Prominent Russians: Lyubov Orlova
Lyubov Orlova is the most glamorous and popular actress of Soviet cinema.
Lyubov was born in Zvenigorod, just outside of Moscow. The parents of the future movie star, Petr Orlov and Evgeniya Suhotina, were both descendants of an old Russian aristocratic family. They wanted Lyubov to become a professional pianist and at seven enrolled her in a music school. Legend has it that at age ten she had a chance to perform in front of a family friend, the famous Russian opera singer Fyodor Chalyapin in a children’s theater. At the end of her performance Chalyapin took Lyubov into his arms and said: “This girl will be a famous actress!” It would take 25 years, but his prediction was to come true.
At 17 Orlova enrolled in a Moscow conservatory to study grand piano. In three years she moved to the ballet faculty of the Moscow Theatrical Technical Secondary School and in 1926 became a member of the Musical Theater under the direction of Vladimir Nemirovich-Danchenko. Orlova got married young in 1926 to 29-year-old Andrey Berzin, a successful political official. Berzin impressed her parents - he was attractive and had a respectable job - and they rushed their wedding. Orlova was attached to her husband and hoped for a long lasting life together, but their union was short and unhappy; Berzin was arrested in 1930 and sent to jail for a long term. Their unfortunate separation did not break Orlova’s spirit and maybe even vitalized her desire to improve her acting and creative efforts. Being a chorus and ballet actress, she mostly had episodic parts, but even then her musical and drama talent was noticed by many, and each year she was one step closer to becoming a star. She soon fell in love again with an Austrian businessman who was mesmerized by the beautiful and talented actress.

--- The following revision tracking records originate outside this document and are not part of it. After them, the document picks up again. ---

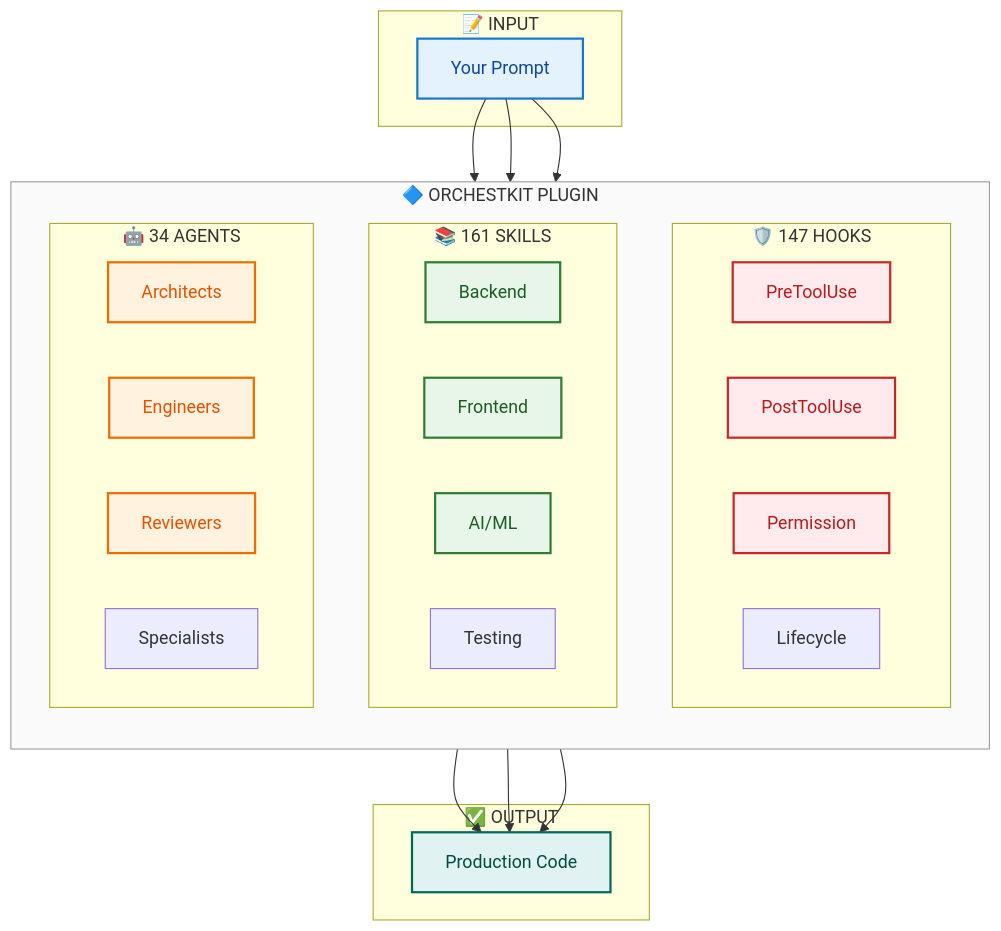
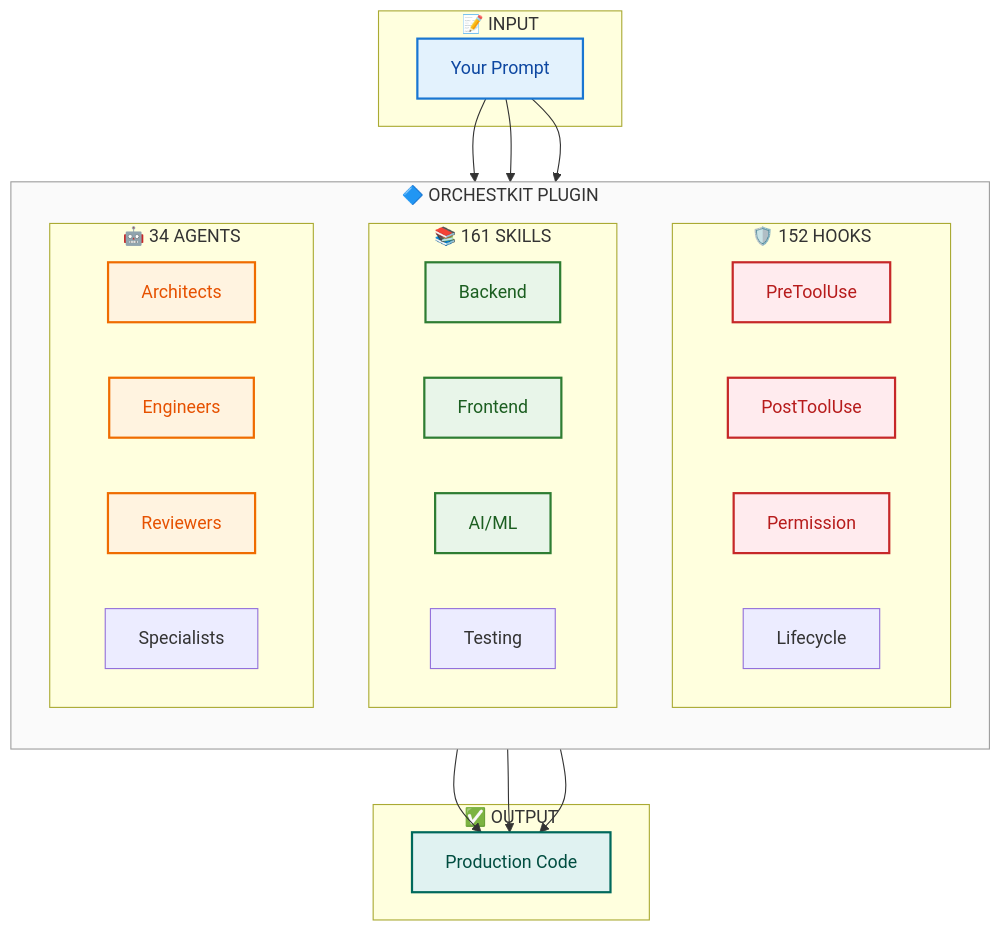
One commit to yonatangross/orchestkit changed the second of 2 diagrams in README.md. Above: the diagram before and after it, drawn with Mermaid. The commit also changed other lines of this file and 2374 other files, not shown here.

````diff
--- a/README.md
+++ b/README.md
@@ -463,59 +463,59 @@
 ```mermaid
 flowchart TB
     subgraph Input["📝 INPUT"]
         P["Your Prompt"]
     end
 
     subgraph OrchestKit["🔷 ORCHESTKIT PLUGIN"]
         direction TB
 
-        subgraph Hooks["🛡️ 147 HOOKS"]
+        subgraph Hooks["🛡️ 152 HOOKS"]
             direction LR
             H1["PreToolUse"]
             H2["PostToolUse"]
             H3["Permission"]
             H4["Lifecycle"]
         end
 
         subgraph Skills["📚 161 SKILLS"]
             direction LR
             S1["Backend"]
             S2["Frontend"]
             S3["AI/ML"]
             S4["Testing"]
         end
 
         subgraph Agents["🤖 34 AGENTS"]
             direction LR
             A1["Architects"]
             A2["Engineers"]
             A3["Reviewers"]
             A4["Specialists"]
         end
     end
 
     subgraph Output["✅ OUTPUT"]
         C["Production Code"]
     end
 
     P --> Hooks
     P --> Skills
     P --> Agents
     Hooks --> C
     Skills --> C
     Agents --> C
 
     classDef input fill:#e3f2fd,stroke:#1976d2,stroke-width:2px,color:#0d47a1
     classDef hooks fill:#ffebee,stroke:#c62828,stroke-width:2px,color:#b71c1c
     classDef skills fill:#e8f5e9,stroke:#2e7d32,stroke-width:2px,color:#1b5e20
     classDef agents fill:#fff3e0,stroke:#ef6c00,stroke-width:2px,color:#e65100
     classDef output fill:#e0f2f1,stroke:#00695c,stroke-width:2px,color:#004d40
     classDef container fill:#fafafa,stroke:#9e9e9e,stroke-width:1px
 
     class P input
     class H1,H2,H3,H0 hooks
-    class S1,S2,S3,S179 skills
+    class S1,S2,S3,S182 skills
     class A1,A2,A3,A35 agents
     class C output
     class OrchestKit container
 ```
````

During that time she felt that theater wasn’t enough and decided that she wanted to be in movies. However, her first efforts came to disappointment. This is what she had to say about it herself: “In the film studio I stood in a long queue: a selection of young performers was announced for the latest picture. Barely hiding my shyness, I appeared in front of the director – a person with decisive and omniscient eyes. When his examining and piercing gaze came over me, I felt like I was oblate between the glasses of a microscope.
- What is that you have? - the director asked, pointing at my nose.
I quickly looked in the mirror and saw a small beauty spot, about which I had completely forgotten - it never bothered me.
- Be…beauty spot, - I babbled.
- No good! – The director said blankly.
- But…- I tried to object, but he cut me off:
- I know, I know! You act in theater, and the beauty mark is not in your way. Cinema – is not theater. In cinema everything is in the way. And this you have to understand!
I only understood one thing: I will never be in a movie, and this is why I needed to quickly leave the studio and never show up there again. And I swore to myself never to do this again.”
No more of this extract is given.